Each PU has 3 levels of cache. Level 1 and Level 2 cache exist in the core while Level 3 cache is on the PU. The L3 cache size is 256MB and is shared across the cores. The cache sizes in most typical desktop and server processors are less than 50MB. This is a design decision that helps the platform process data-intensive, multi-threaded applications faster. Even more amazingly, each core has its own crypto co-processor that can be used for cryptographic algorithms that use clear or protected keys, not to mention the built-in data compression acceleration that is also now on the PU. There is a lot of technology packed into this small space!

Processor Resource/System Manager (PR/SM)

Processor Resource/System Manager (PR/SM) is the wizard behind the curtain. It is a hypervisor firmware that allows for virtualization of the LinuxONE hardware. It can separate or share physical resources such as cores, I/O channels, and LAN interfaces across multiple logical partitions (LPARs). LPARs look and act like separate machines even though they reside on the same hardware. Within the LPARs, you can run another layer of virtualization like KVM to run multiple Linux guests. You can even use PR/SM to over-allocate your resources across your environments and get the most out of your box. With the integration at the firmware layer, PR/SM deals directly with the system resources resulting in greater speed and efficiency.

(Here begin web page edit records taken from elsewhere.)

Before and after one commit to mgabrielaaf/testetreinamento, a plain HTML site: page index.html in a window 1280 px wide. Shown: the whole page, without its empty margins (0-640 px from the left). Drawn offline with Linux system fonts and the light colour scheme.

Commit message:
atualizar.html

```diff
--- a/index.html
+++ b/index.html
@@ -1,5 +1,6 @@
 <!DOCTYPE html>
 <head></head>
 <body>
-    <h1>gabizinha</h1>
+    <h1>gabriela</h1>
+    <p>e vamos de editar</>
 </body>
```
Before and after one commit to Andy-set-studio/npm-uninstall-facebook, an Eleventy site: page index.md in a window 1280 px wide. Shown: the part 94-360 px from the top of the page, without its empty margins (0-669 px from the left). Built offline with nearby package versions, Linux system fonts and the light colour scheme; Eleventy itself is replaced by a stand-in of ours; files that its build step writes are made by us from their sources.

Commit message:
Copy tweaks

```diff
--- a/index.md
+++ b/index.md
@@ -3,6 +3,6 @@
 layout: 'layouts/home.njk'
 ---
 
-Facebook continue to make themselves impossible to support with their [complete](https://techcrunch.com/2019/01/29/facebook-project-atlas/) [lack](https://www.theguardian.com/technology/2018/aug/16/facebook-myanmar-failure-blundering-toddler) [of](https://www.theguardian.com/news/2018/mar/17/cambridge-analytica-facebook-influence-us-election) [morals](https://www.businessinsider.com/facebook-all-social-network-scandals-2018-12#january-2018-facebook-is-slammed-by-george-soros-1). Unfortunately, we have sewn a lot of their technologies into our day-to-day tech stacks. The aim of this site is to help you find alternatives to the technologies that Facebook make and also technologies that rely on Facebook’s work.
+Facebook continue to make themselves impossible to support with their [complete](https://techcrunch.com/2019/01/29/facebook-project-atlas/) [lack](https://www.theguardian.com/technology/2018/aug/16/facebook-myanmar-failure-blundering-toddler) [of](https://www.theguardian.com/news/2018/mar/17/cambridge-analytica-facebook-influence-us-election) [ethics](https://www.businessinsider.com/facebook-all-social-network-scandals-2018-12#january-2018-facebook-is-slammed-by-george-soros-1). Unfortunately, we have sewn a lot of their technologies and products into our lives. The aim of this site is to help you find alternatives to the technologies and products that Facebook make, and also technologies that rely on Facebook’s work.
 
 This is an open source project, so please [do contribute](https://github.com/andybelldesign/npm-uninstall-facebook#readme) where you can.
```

Flexible Support Processor

Don’t worry, this isn’t another specialisation of the cores. This is completely different. The Flexible Support Processor (FSP) is based on the PowerPC microprocessor technology and is used in multiple ways within LinuxONE III.

Each of the Processor Units (up to 4 at a time) reside in a drawer called a Central Processor Complex (CPC). In the LinuxONE III, the CPC has been engineered to include two FSPs. Within the CPC, the FSPs communicate with the support element (SE) in the machine. The SE acts as a single point of control. It will communicate with the FSP to control things like the power supply.

Overhead view of processor drawer

Front view of processor drawer

Two FSPs are also installed in the I/O drawers included in the LinuxONE III. Their job is to make the I/O channels fast and effective at moving I/O data to and from memory.

If you’re looking for one of the most highly rated security modules (HSM) on the market that is certified at FIPS 140-2 Level 4, then you can use two or more of the FSPs to act as the HSM.

Final thoughts

It’s hard to succinctly describe how all of this fits together. This video does just that: In just under two and a half minutes, it describes how all of this works together to function inside a single box.

The many layers of engineering in LinuxONE really set it apart from other servers built on top of the x86 architecture. So many applications gain benefits just by running on the hardware. For applications that work with a lot of data, who wouldn’t love the boost of a SAP?

I’ve barely skimmed the surface of the layers of technology that exist in our cores and on the PUs. The cores rate at 4.5 GHz — and while that’s an impressive rating, you really need to see applications or multiple environments run all located within LinuxONE thanks to the PR/SM technology to really grasp just how much compute power exists between all of the cores all over the box. Check out the IBM LinuxONE Community Cloud to see for yourself how Linux looks and feels just as you would expect it to anywhere else, while gaining all of the performance advantages that come from the normal Linux cores, SAPs, and FSPs all working together to drive every efficiency possible in hardware.

Additional resources